What to produce >>
Search the material for the word "data" and copy each line that holds it.

☆ ☆ ☆

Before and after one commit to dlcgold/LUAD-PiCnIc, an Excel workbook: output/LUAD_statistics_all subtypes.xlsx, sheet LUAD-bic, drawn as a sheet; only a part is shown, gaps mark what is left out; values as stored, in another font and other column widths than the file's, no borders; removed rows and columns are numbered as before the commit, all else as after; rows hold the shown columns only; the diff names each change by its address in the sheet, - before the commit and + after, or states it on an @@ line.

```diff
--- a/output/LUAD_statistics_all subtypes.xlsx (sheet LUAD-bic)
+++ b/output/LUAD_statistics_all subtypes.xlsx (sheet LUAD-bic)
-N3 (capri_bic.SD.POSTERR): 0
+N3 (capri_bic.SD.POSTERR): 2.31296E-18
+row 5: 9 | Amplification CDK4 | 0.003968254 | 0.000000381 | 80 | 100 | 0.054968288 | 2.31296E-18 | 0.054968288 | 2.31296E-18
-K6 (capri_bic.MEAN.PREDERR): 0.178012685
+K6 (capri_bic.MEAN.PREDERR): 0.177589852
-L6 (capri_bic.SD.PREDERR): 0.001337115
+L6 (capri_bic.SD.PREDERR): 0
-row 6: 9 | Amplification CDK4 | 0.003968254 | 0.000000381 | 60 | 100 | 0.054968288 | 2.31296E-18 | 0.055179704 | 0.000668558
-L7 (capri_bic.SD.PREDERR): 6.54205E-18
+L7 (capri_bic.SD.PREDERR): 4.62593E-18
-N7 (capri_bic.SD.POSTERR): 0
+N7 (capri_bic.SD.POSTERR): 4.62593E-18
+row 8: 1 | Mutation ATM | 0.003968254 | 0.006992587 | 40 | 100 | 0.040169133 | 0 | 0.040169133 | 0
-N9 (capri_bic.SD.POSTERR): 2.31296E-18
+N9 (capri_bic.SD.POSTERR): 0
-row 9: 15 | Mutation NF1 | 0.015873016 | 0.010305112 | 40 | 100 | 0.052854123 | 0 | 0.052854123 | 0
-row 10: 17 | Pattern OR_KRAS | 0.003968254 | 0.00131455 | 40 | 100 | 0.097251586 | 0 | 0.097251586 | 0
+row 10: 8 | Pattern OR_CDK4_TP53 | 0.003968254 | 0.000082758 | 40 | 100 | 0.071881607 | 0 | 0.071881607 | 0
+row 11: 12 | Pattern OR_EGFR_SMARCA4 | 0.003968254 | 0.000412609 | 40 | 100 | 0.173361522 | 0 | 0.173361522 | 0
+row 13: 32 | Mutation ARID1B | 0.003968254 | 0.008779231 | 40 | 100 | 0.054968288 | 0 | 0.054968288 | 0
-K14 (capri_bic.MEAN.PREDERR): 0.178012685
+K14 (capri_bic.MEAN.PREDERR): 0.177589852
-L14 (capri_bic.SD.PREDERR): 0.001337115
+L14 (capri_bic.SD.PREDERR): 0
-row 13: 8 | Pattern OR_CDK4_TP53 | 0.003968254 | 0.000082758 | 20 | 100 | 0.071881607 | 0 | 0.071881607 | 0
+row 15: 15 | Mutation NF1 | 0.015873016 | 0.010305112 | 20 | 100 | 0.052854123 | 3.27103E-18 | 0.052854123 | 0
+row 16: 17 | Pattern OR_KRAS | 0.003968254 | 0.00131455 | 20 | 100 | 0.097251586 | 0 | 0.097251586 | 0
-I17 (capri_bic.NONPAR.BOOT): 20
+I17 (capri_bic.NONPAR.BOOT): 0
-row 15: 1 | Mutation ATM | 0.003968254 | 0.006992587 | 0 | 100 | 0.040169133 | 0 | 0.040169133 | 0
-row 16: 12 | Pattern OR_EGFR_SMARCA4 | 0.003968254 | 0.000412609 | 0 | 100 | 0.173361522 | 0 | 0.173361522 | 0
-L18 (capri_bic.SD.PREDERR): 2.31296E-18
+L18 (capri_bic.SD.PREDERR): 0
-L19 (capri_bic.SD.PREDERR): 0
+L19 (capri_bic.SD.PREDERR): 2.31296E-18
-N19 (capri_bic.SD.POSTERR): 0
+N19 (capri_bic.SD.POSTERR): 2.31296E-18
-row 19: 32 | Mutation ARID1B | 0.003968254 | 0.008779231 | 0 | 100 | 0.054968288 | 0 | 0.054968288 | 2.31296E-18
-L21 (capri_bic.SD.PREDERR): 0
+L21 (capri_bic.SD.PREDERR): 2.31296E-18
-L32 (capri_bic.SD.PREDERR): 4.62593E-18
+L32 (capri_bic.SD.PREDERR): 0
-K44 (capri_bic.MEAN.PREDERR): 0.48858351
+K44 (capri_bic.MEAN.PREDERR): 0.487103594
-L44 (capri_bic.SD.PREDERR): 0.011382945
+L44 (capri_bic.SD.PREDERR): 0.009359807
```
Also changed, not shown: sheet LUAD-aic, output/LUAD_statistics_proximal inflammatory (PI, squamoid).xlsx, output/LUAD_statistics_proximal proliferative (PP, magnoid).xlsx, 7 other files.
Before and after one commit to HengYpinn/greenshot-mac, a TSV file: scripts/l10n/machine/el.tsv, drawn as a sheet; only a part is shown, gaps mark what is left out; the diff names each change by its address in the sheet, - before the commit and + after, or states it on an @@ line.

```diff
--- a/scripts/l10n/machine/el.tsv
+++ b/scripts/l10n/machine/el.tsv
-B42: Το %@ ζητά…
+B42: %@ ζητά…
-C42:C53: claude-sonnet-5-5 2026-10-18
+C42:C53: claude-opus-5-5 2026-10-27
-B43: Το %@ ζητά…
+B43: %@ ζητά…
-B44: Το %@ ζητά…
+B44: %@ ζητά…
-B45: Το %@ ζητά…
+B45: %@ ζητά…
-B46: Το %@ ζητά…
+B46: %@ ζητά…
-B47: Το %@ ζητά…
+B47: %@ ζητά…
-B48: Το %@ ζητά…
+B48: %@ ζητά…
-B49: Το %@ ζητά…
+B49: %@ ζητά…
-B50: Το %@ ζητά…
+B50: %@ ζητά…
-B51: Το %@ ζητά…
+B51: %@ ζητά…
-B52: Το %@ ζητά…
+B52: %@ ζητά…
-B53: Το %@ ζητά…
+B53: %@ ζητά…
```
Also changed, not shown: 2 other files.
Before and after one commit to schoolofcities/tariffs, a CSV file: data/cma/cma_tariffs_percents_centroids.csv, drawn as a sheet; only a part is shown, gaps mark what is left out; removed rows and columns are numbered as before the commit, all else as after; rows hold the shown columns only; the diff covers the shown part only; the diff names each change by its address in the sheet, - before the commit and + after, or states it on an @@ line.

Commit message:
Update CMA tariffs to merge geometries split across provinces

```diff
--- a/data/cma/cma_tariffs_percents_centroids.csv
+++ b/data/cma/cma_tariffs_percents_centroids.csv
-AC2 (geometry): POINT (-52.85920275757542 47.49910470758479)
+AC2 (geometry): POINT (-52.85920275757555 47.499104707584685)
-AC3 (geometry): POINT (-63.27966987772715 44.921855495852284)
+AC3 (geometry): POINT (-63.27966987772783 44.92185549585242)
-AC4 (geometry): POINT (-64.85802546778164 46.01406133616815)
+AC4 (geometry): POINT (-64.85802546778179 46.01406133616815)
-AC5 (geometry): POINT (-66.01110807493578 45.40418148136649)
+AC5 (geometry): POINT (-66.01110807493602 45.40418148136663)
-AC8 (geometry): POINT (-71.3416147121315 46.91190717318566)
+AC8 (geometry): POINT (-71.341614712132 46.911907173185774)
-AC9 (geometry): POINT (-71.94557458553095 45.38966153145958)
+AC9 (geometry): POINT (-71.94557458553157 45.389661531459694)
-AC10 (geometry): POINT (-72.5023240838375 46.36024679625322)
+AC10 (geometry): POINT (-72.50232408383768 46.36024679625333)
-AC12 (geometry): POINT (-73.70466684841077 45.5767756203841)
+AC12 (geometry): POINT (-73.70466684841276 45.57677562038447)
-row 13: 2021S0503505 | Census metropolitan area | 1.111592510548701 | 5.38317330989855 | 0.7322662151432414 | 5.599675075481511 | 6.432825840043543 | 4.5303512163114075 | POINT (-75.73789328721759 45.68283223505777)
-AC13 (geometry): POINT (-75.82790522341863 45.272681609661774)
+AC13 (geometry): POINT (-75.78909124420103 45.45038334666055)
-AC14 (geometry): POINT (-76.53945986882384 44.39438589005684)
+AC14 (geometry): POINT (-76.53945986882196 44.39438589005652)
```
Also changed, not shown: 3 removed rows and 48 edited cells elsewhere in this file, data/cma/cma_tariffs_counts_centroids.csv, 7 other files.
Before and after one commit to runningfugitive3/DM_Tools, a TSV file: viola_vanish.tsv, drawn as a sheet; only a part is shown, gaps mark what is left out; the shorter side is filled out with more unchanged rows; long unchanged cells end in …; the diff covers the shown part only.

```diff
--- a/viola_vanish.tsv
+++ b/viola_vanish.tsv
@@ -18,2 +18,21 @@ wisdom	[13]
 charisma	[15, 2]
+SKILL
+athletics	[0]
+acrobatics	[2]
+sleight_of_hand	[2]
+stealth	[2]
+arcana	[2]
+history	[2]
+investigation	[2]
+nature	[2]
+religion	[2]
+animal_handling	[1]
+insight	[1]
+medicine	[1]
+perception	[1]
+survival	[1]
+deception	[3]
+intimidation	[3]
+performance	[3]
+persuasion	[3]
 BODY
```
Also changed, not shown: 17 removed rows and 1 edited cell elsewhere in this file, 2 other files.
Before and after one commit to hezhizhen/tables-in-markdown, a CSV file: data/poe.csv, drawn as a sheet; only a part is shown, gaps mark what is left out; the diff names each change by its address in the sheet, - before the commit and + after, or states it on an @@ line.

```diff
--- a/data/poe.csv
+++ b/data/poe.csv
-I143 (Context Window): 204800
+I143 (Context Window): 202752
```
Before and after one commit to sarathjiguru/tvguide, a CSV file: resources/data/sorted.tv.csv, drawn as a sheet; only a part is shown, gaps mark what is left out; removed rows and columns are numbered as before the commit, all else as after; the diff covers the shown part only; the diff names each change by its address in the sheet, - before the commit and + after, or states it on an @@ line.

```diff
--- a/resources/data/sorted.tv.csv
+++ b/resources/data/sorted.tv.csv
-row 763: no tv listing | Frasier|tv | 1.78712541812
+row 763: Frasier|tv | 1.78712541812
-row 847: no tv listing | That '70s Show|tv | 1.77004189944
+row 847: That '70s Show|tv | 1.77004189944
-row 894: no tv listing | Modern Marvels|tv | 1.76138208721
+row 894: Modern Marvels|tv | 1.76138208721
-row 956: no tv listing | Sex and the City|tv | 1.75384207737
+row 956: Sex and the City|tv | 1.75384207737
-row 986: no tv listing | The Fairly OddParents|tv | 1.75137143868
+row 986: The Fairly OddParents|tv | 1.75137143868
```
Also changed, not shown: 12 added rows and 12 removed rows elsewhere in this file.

☆ ☆ ☆

The completed task >>
Before and after one commit to schoolofcities/tariffs, a CSV file: data/cma/cma_tariffs_percents_centroids.csv, drawn as a sheet; only a part is shown, gaps mark what is left out; removed rows and columns are numbered as before the commit, all else as after; rows hold the shown columns only; the diff covers the shown part only; the diff names each change by its address in the sheet, - before the commit and + after, or states it on an @@ line.
--- a/data/cma/cma_tariffs_percents_centroids.csv
+++ b/data/cma/cma_tariffs_percents_centroids.csv
Also changed, not shown: 3 removed rows and 48 edited cells elsewhere in this file, data/cma/cma_tariffs_counts_centroids.csv, 7 other files.
Before and after one commit to hezhizhen/tables-in-markdown, a CSV file: data/poe.csv, drawn as a sheet; only a part is shown, gaps mark what is left out; the diff names each change by its address in the sheet, - before the commit and + after, or states it on an @@ line.
--- a/data/poe.csv
+++ b/data/poe.csv
Before and after one commit to sarathjiguru/tvguide, a CSV file: resources/data/sorted.tv.csv, drawn as a sheet; only a part is shown, gaps mark what is left out; removed rows and columns are numbered as before the commit, all else as after; the diff covers the shown part only; the diff names each change by its address in the sheet, - before the commit and + after, or states it on an @@ line.
--- a/resources/data/sorted.tv.csv
+++ b/resources/data/sorted.tv.csv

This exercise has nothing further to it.